Increasing human and livestock populations in Ethiopia are leading to a growing demand for food and feed. Cereal cropping is highly prioritized at the cost of the livestock subsector and the environment. Grazing land is decreasing, leading to overstocking and overgrazing of pastures, thus fueling conflicts over scarce resources and exacerbating further land degradation. Two independent surveys were carried out in 4 areas in the Ethiopian Highlands, using questionnaires to investigate livestock husbandry as well as farmers' perceptions and attitudes regarding the relationship among cropping, livestock, and natural resources, in the context of broader reflection on what could help support Ethiopia's human, animal, and environmental needs in a sustainable way. In total, 684 farmers were interviewed in 75 villages. The majority of animals were said to be fed on natural pasture and crop residues; only 1.3% of the respondents purchased supplementary feed. Overall, cropland had increased in the study area at the cost of grazing land, and overstocking of pastures was seen as a major problem. Decreasing grazing land was also considered to be due to drought in Woldia and increased human population in Gurage. No pasture management system was in place at community level in our study sites. Less than 2% of the respondents perceived and understood land degradation and subsequent reduced land fertility to be a constraint for sustainable feed production. Measures and priorities for future livelihoods were perceived differently by farmers from different regions. We discuss strategies for de-stocking cattle herds, the nature of which is intrinsically tied to cereal cropping. This study highlights the lack of understanding amongst farmers of the causes and effects of land degradation and the lack of community-based strategies for conservation agriculture.
You have requested a machine translation of selected content from our databases. This functionality is provided solely for your convenience and is in no way intended to replace human translation. Neither BioOne nor the owners and publishers of the content make, and they explicitly disclaim, any express or implied representations or warranties of any kind, including, without limitation, representations and warranties as to the functionality of the translation feature or the accuracy or completeness of the translations.
Translations are not retained in our system.
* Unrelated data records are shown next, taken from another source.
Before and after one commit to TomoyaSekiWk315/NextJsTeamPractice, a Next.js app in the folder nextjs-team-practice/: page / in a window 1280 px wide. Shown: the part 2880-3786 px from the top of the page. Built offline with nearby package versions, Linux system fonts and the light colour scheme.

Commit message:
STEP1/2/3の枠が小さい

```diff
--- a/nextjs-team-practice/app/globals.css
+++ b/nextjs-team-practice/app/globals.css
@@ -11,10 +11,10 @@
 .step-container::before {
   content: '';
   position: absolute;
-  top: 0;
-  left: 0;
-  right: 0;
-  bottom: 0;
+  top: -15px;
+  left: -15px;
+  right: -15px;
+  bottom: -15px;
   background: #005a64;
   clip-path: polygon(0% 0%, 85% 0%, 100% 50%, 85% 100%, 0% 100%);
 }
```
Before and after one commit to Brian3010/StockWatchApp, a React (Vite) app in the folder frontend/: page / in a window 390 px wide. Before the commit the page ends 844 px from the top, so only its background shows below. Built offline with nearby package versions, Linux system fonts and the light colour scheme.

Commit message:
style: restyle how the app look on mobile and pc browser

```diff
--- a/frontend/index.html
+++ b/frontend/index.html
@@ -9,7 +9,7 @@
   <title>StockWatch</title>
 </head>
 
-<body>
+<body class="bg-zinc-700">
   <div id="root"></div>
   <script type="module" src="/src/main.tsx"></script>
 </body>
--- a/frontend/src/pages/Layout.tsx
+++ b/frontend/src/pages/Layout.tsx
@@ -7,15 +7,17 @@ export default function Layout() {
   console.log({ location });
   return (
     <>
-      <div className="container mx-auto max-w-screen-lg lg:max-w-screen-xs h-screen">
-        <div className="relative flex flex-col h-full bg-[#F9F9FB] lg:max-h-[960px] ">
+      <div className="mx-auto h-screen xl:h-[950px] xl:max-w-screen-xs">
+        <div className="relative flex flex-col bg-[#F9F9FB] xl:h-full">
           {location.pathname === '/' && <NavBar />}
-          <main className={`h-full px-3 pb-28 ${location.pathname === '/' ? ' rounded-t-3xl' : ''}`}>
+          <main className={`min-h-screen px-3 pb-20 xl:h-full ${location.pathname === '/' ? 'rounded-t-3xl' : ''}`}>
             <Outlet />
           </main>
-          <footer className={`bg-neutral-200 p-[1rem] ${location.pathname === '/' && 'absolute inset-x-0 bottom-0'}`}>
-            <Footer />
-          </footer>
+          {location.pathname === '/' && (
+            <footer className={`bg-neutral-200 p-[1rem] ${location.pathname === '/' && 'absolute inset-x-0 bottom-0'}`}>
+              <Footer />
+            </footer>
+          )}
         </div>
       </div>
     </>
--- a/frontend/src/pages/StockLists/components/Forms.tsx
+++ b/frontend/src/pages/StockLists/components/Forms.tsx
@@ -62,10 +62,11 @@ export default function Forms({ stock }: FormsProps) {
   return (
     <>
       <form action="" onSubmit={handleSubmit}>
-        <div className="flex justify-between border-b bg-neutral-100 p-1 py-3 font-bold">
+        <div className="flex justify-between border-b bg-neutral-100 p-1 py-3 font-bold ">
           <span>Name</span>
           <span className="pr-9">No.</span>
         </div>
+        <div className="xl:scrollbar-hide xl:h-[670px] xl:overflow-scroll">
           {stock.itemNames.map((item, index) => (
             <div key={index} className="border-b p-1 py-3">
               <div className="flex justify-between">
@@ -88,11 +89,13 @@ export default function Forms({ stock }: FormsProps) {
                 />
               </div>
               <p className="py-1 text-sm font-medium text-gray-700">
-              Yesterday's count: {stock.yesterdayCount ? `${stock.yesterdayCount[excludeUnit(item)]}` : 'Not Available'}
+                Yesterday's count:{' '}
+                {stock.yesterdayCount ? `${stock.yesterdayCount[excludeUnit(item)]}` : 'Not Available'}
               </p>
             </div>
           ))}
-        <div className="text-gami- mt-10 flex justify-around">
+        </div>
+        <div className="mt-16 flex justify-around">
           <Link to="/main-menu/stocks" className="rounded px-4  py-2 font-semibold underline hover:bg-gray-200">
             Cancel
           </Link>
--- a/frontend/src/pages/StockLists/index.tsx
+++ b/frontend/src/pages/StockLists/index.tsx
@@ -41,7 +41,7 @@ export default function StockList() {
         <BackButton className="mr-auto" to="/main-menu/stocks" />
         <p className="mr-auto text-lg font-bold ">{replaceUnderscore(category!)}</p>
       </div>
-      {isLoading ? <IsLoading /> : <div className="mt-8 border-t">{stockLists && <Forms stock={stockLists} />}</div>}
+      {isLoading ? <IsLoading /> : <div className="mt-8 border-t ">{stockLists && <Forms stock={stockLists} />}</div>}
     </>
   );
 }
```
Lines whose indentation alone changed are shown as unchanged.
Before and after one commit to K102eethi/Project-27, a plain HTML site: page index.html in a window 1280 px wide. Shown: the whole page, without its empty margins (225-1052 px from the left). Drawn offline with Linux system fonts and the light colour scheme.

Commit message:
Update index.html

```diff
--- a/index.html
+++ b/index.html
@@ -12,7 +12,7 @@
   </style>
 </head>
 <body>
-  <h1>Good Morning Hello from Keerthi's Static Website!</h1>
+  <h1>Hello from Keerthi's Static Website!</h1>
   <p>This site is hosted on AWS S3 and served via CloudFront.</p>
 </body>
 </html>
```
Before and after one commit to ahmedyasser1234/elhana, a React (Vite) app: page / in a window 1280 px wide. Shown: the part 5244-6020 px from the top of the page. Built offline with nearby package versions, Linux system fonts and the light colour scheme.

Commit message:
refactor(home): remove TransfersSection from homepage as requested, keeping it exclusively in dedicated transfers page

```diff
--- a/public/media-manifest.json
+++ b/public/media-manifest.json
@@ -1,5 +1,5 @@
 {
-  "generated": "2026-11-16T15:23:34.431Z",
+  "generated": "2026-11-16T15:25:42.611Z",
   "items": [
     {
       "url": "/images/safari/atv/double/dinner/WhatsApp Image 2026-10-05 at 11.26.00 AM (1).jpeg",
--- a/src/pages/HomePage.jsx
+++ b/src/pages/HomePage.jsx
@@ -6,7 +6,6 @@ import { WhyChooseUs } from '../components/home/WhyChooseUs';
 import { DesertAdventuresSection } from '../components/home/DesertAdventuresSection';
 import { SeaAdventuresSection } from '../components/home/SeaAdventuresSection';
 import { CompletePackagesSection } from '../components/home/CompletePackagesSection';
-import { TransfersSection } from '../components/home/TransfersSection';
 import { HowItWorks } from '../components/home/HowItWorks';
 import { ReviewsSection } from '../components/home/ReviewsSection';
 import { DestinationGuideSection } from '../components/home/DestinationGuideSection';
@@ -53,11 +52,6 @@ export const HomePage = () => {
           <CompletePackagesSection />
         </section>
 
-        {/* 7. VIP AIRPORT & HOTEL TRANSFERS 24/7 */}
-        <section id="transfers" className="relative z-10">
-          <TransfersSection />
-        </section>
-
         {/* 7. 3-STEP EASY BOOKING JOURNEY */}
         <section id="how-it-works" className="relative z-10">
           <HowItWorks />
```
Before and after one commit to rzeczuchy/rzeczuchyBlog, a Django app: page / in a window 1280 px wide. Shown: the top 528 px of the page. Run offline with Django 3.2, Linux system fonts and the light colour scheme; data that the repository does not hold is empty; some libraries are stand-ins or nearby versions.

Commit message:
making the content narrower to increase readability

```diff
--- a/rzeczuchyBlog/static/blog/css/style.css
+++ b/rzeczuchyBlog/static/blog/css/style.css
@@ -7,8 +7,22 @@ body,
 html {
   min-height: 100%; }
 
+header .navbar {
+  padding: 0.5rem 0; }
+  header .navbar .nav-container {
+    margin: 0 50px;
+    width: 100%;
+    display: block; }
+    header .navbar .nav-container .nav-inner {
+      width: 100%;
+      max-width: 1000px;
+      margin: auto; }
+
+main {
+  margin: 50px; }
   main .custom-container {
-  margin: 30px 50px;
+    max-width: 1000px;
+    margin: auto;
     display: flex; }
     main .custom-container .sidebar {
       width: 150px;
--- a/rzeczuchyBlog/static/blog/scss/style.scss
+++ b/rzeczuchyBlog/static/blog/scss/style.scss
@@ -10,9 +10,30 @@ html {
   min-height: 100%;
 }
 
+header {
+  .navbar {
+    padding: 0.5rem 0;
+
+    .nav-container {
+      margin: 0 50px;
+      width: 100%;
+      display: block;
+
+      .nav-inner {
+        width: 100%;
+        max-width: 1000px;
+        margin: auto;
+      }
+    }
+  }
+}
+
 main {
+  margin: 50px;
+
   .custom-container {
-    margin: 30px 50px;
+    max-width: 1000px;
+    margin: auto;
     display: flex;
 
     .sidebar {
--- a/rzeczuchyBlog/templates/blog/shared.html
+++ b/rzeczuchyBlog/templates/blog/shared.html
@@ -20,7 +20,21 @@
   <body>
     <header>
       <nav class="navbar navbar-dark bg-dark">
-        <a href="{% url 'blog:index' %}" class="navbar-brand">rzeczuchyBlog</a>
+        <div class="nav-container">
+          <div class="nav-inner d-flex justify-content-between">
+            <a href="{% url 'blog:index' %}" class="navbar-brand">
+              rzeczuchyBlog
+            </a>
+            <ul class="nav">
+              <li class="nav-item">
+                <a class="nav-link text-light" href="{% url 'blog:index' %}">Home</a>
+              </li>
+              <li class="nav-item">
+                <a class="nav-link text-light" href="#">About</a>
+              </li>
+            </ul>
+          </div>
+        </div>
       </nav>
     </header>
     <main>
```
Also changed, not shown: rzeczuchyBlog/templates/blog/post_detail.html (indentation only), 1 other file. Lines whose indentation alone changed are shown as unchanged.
Your use of this feature and the translations is subject to all use restrictions contained in the Terms and Conditions of Use of the BioOne website.